A Mirror Helps Me Write Micro-Fiction and Reflect on Life as a Privilege Instead of a Burden

One writing exercise I like to do is find an intriguing object and imagine it’s history, it’s experiences over the course of it’s existence, and the people or other creatures who may have interacted with it. Such a fun exercise! It really gets my imagination going too.

This mirror inspired a micro-fiction piece earlier on in the year and today actually synced up with some personal growth exploration I’m in in the midst of.

First – The Personal

A dear friend of mine sent me an old photo of us from 1998-ish. I use the term friend but Jasi and I’s relationship was definitely more than that. We were roommates, chosen sisters, party partners, wing women, support systems, classmates, and just figuring out young adult life in the wild world together. We fought and made up, shared jokes and laughter, taught each other new things, cried over guys, danced until we could barely walk, and always looked out for each other. Our times could easily be made into a movie. Or a book for that matter.

When I shared this photo with my younger sister, Quinn, it started a conversation about how life was simpler then. In the spirit of the mirror, I started to reflect. I began to wonder why did life feel like it was simpler? I mean, in 1998 I still had to pay rent, bills, go to the doctor, maintain relationships, grocery shop and cook, and everything else we humans have to do to stay alive and well. So what changed? What’s different now?

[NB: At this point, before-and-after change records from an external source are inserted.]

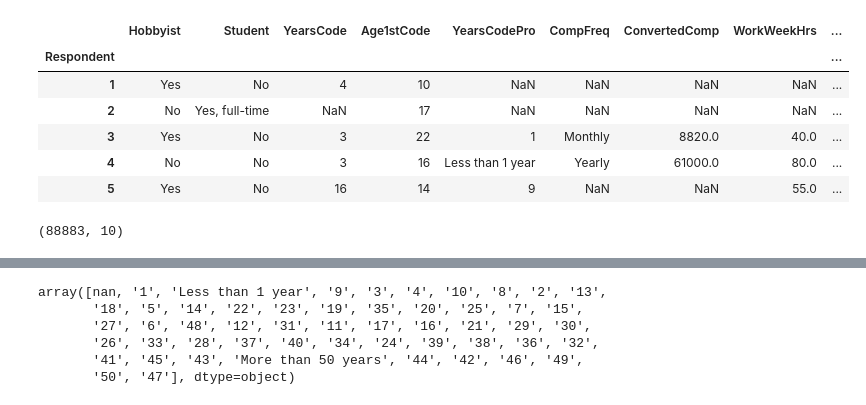
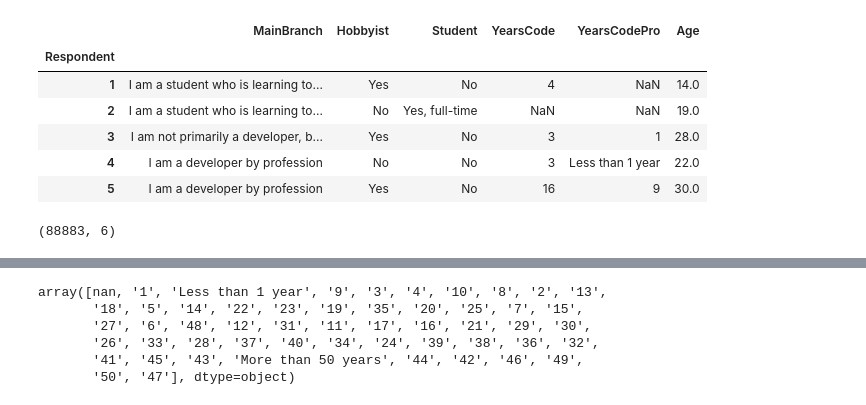
Before and after one commit to s460076/first-assignment, a Jupyter notebook: zestaw_2.ipynb, the cells around one changed output, grey strips where cells are left out. Drawn from its saved outputs; the diff is of its cells as text; code cells hidden in the pictures.

```diff
--- a/zestaw_2.ipynb
+++ b/zestaw_2.ipynb
@@ -1,29 +1,28 @@
 # %%
 
 import pandas as pd
 import numpy as np
 import matplotlib.pyplot as plt
 import seaborn as sns
 from sklearn import linear_model
 from sklearn.metrics import mean_squared_error
 from IPython.core.interactiveshell import InteractiveShell
 # loading data as a DataFrame
 df_survey_schema = pd.read_csv('survey_results_schema.csv')
-
 df_answers = pd.read_csv('survey_results_public.csv',
-                         usecols = ['Respondent', 'Hobbyist', 'Age1stCode', 'YearsCode', 'YearsCodePro', 'CompFreq', 'ConvertedComp', 'WorkWeekHrs', 'Age', 'Student', 'BetterLife'],
-                        index_col = ['Respondent'])
+                         usecols = ['Respondent', 'Hobbyist', 'YearsCode', 'YearsCodePro', 'Age','Student', 'MainBranch'],
+                         index_col = ['Respondent'])
 pd.options.display.max_columns = None
 df_answers.head()
 # %% [output]
-|  | Hobbyist | Student | YearsCode | Age1stCode | YearsCodePro | CompFreq | ConvertedComp | WorkWeekHrs | ... |
-| Respondent |  |  |  |  |  |  |  |  | ... |
-| 1 | Yes | No | 4 | 10 | NaN | NaN | NaN | NaN | ... |
-| 2 | No | Yes, full-time | NaN | 17 | NaN | NaN | NaN | NaN | ... |
-| 3 | Yes | No | 3 | 22 | 1 | Monthly | 8820.0 | 40.0 | ... |
-| 4 | No | No | 3 | 16 | Less than 1 year | Yearly | 61000.0 | 80.0 | ... |
-| 5 | Yes | No | 16 | 14 | 9 | NaN | NaN | 55.0 | ... |
+|  | MainBranch | Hobbyist | Student | YearsCode | YearsCodePro | Age |
+| Respondent |  |  |  |  |  |  |
+| 1 | I am a student who is learning to... | Yes | No | 4 | NaN | 14.0 |
+| 2 | I am a student who is learning to... | No | Yes, full-time | NaN | NaN | 19.0 |
+| 3 | I am not primarily a developer, b... | Yes | No | 3 | 1 | 28.0 |
+| 4 | I am a developer by profession | No | No | 3 | Less than 1 year | 22.0 |
+| 5 | I am a developer by profession | Yes | No | 16 | 9 | 30.0 |
 # %%
 df_answers.shape
 # %% [output]
-(88883, 10)
+(88883, 6)
```
Also changed, not shown: parts of 59 cells of this notebook.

Then it hit me. In 1998 I was just out of college and had been living on my own for about 2 years. Life at that time felt like a privilege to me and nothing felt like a burden. I was thrilled to be alive and absorb the world around me. Even the hard stuff like medical issues I had to put on credit cards because I couldn’t pay the bill, or break ups that shattered my heart, or eating rice and beans because I didn’t have enough money for anything else, or working extra shifts to get overtime pay were all just simply what life was in the moment. Nothing more, nothing less.

As the years passed I can see how some things began to be a burden in my mind. And though this burden was a personal mindset, it was propagated by society’s view (rules) of what an adult life should look like and what success and happiness should look like as an adult in the US. So there began to be a need to earn more money and settle into a career and the like. Not to mention that I should act a certain way and look a certain way to fit into an arbitrary mold set up by the culture around me.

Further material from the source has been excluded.